What you have to do: Report every line of the records beneath this task that holds the string "物理学系".

User interface change data:
Segment Open
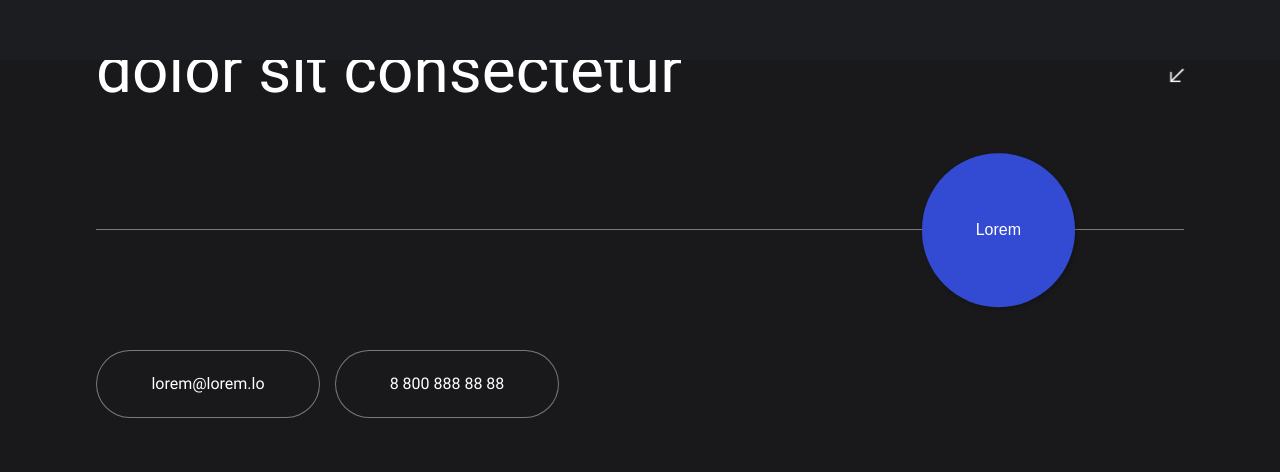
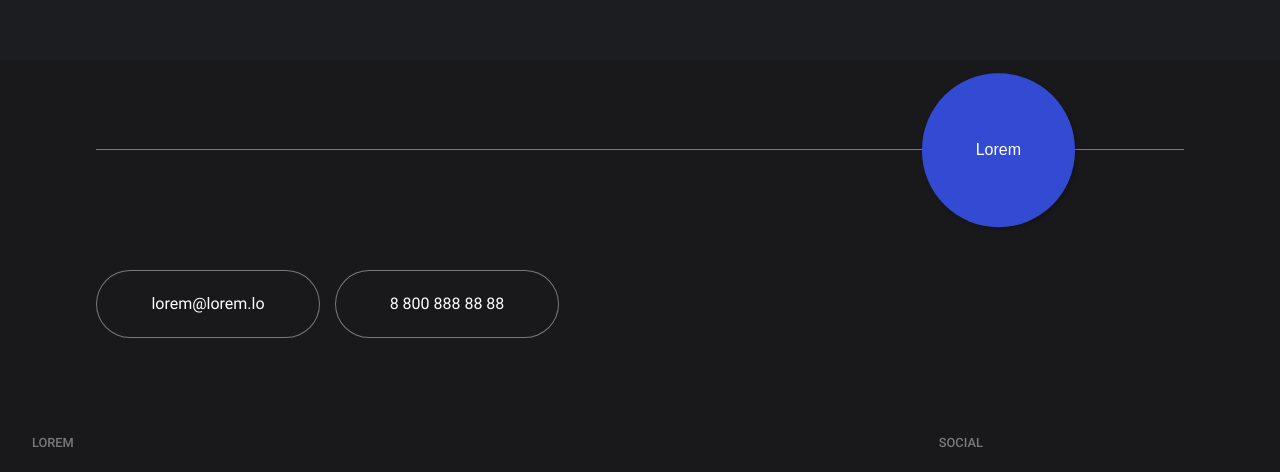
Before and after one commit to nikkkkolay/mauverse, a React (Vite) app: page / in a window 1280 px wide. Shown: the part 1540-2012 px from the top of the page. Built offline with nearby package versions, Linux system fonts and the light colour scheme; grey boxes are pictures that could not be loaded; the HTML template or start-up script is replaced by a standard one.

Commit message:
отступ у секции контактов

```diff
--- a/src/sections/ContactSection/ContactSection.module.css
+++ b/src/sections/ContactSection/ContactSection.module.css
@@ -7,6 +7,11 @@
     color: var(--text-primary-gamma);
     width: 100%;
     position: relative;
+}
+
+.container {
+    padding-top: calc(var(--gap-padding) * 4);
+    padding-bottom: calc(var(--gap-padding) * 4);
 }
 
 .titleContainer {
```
Segment Closed
Segment Open
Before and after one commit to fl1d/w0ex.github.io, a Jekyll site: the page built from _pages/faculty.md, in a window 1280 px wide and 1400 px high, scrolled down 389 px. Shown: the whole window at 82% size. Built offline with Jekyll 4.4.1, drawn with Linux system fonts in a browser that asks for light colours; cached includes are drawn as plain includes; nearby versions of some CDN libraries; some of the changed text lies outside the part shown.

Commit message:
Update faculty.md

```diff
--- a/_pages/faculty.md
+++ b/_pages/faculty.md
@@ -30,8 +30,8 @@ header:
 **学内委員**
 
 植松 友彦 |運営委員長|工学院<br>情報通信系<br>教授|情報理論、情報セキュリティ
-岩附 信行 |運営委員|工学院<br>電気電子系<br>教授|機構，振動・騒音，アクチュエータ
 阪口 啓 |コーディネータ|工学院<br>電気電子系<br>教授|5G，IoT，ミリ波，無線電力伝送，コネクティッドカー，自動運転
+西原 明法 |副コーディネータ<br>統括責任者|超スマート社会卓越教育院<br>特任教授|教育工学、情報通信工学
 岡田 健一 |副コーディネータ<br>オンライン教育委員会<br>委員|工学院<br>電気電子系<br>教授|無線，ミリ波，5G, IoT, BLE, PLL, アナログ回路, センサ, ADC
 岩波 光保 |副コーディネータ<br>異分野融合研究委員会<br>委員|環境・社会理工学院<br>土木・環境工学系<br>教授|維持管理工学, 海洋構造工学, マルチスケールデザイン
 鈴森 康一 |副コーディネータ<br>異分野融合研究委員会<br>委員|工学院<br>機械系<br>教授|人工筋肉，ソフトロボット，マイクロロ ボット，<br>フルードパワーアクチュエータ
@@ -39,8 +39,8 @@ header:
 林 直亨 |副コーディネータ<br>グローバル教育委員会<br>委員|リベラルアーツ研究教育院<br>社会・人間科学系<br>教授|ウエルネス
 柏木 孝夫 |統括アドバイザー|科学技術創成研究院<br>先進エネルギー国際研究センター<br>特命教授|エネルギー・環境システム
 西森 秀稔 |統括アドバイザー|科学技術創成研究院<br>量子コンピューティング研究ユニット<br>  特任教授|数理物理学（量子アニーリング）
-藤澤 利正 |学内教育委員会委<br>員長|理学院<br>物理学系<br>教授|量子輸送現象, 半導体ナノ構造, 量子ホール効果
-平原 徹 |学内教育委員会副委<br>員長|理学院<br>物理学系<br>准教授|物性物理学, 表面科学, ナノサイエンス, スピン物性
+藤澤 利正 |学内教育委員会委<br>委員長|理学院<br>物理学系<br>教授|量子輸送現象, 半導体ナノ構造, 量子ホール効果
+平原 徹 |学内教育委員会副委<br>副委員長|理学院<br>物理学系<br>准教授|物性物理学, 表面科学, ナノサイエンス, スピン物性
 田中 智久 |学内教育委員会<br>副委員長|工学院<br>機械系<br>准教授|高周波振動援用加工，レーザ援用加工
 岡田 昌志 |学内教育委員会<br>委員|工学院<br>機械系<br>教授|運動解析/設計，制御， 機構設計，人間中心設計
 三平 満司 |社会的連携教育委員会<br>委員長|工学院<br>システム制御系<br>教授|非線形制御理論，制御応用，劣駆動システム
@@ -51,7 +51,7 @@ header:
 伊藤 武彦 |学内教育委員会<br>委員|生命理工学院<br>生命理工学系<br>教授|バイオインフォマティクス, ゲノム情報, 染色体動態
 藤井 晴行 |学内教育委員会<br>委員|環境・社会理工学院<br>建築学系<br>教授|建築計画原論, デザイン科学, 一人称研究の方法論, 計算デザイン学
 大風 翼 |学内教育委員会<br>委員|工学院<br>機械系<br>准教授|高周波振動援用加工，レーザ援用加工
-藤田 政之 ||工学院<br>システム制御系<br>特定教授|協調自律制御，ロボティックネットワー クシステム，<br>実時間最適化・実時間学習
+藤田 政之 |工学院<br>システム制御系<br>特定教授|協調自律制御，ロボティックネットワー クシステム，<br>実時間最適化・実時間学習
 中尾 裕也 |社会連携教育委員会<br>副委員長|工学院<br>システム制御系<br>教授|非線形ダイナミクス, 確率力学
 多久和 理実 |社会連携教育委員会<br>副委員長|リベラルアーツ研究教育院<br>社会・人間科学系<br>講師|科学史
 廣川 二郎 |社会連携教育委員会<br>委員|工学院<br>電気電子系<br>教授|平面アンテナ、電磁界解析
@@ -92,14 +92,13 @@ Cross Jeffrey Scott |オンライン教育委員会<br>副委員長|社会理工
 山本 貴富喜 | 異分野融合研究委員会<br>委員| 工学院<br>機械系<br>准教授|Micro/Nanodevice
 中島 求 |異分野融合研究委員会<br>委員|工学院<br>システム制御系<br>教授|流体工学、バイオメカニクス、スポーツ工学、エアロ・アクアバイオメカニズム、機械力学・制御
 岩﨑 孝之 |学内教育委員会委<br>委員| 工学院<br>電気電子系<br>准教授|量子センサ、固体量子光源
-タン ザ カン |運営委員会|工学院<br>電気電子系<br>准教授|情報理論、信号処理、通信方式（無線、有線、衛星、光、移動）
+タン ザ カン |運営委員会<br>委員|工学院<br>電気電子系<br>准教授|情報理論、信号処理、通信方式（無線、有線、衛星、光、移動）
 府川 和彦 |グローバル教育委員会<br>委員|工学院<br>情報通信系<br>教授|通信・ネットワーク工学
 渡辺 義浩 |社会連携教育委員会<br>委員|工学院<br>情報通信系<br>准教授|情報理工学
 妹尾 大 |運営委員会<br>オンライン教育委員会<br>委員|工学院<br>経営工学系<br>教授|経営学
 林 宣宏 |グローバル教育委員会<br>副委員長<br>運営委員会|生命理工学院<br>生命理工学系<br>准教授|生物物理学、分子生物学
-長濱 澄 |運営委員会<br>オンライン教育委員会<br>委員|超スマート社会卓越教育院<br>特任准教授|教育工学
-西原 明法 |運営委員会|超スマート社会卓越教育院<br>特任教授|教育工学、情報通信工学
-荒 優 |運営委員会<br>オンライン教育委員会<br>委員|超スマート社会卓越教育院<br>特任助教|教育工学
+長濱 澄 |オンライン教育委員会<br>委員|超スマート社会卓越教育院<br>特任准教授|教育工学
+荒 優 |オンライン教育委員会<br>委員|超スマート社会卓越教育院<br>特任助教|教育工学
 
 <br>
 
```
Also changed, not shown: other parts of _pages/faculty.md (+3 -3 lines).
Segment Closed
Segment Open
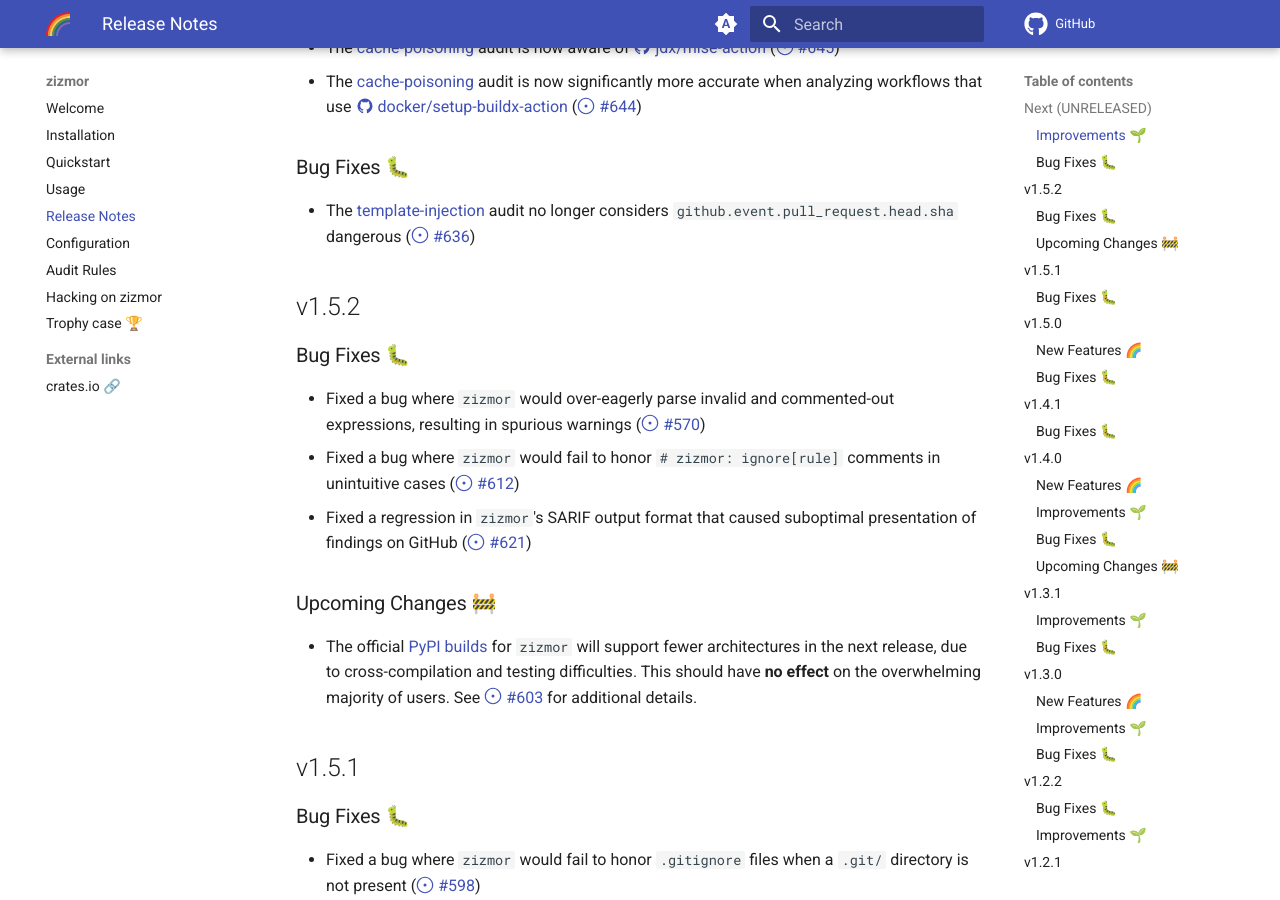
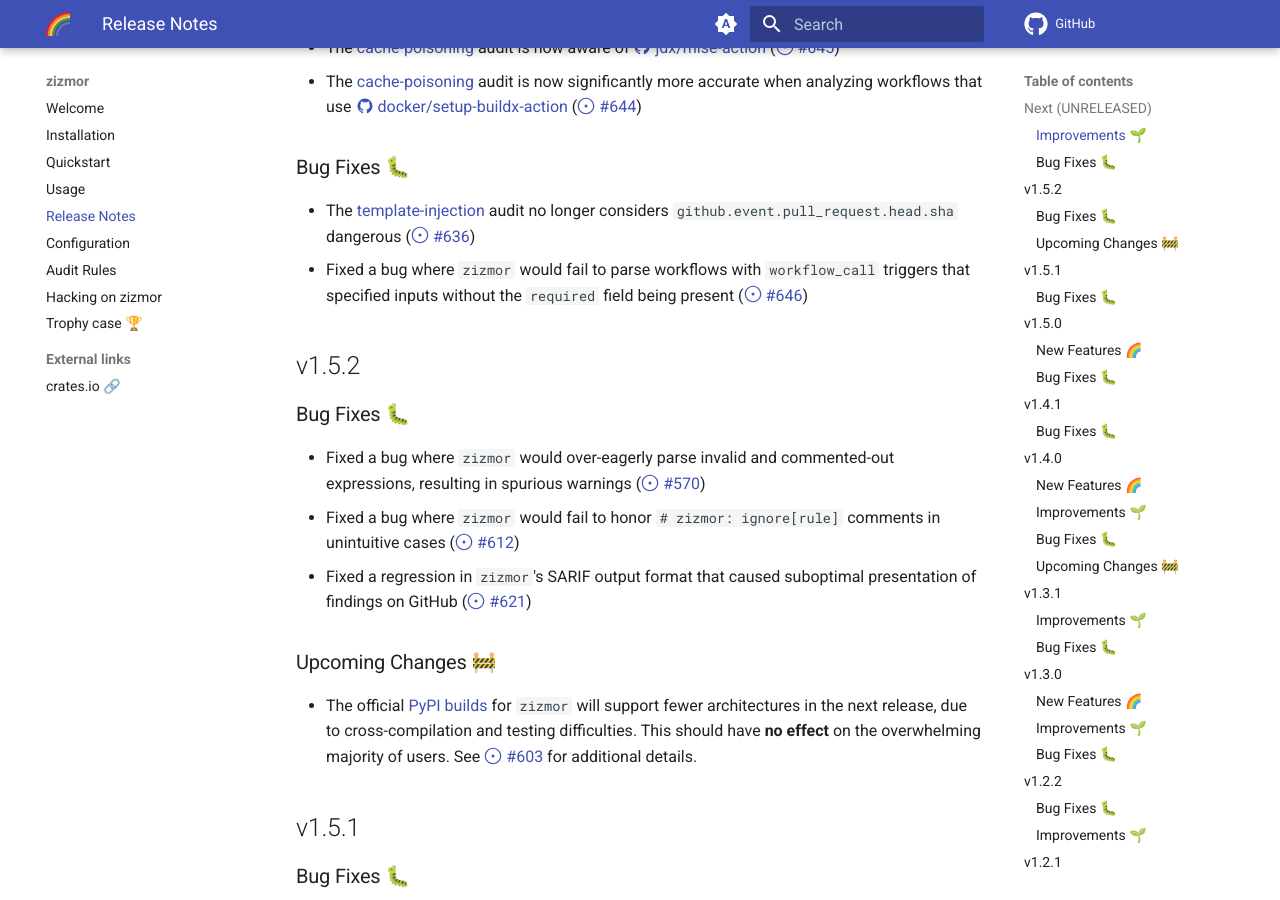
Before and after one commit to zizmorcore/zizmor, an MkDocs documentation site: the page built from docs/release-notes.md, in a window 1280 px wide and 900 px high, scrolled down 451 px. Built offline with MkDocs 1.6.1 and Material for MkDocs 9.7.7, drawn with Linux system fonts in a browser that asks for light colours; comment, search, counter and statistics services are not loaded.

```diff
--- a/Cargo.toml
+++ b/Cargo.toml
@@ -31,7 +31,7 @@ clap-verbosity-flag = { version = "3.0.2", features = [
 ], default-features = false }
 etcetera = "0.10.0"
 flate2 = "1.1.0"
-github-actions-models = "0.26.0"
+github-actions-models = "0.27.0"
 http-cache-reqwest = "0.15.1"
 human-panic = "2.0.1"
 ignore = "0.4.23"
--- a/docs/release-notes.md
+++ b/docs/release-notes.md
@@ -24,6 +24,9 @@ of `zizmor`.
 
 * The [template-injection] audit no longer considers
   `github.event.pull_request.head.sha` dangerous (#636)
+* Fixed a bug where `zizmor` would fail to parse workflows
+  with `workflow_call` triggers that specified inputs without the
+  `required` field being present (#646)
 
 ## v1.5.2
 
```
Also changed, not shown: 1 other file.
Segment Closed
Response for this exercise:
-藤澤 利正 |学内教育委員会委<br>員長|理学院<br>物理学系<br>教授|量子輸送現象, 半導体ナノ構造, 量子ホール効果
-平原 徹 |学内教育委員会副委<br>員長|理学院<br>物理学系<br>准教授|物性物理学, 表面科学, ナノサイエンス, スピン物性
+藤澤 利正 |学内教育委員会委<br>委員長|理学院<br>物理学系<br>教授|量子輸送現象, 半導体ナノ構造, 量子ホール効果
+平原 徹 |学内教育委員会副委<br>副委員長|理学院<br>物理学系<br>准教授|物性物理学, 表面科学, ナノサイエンス, スピン物性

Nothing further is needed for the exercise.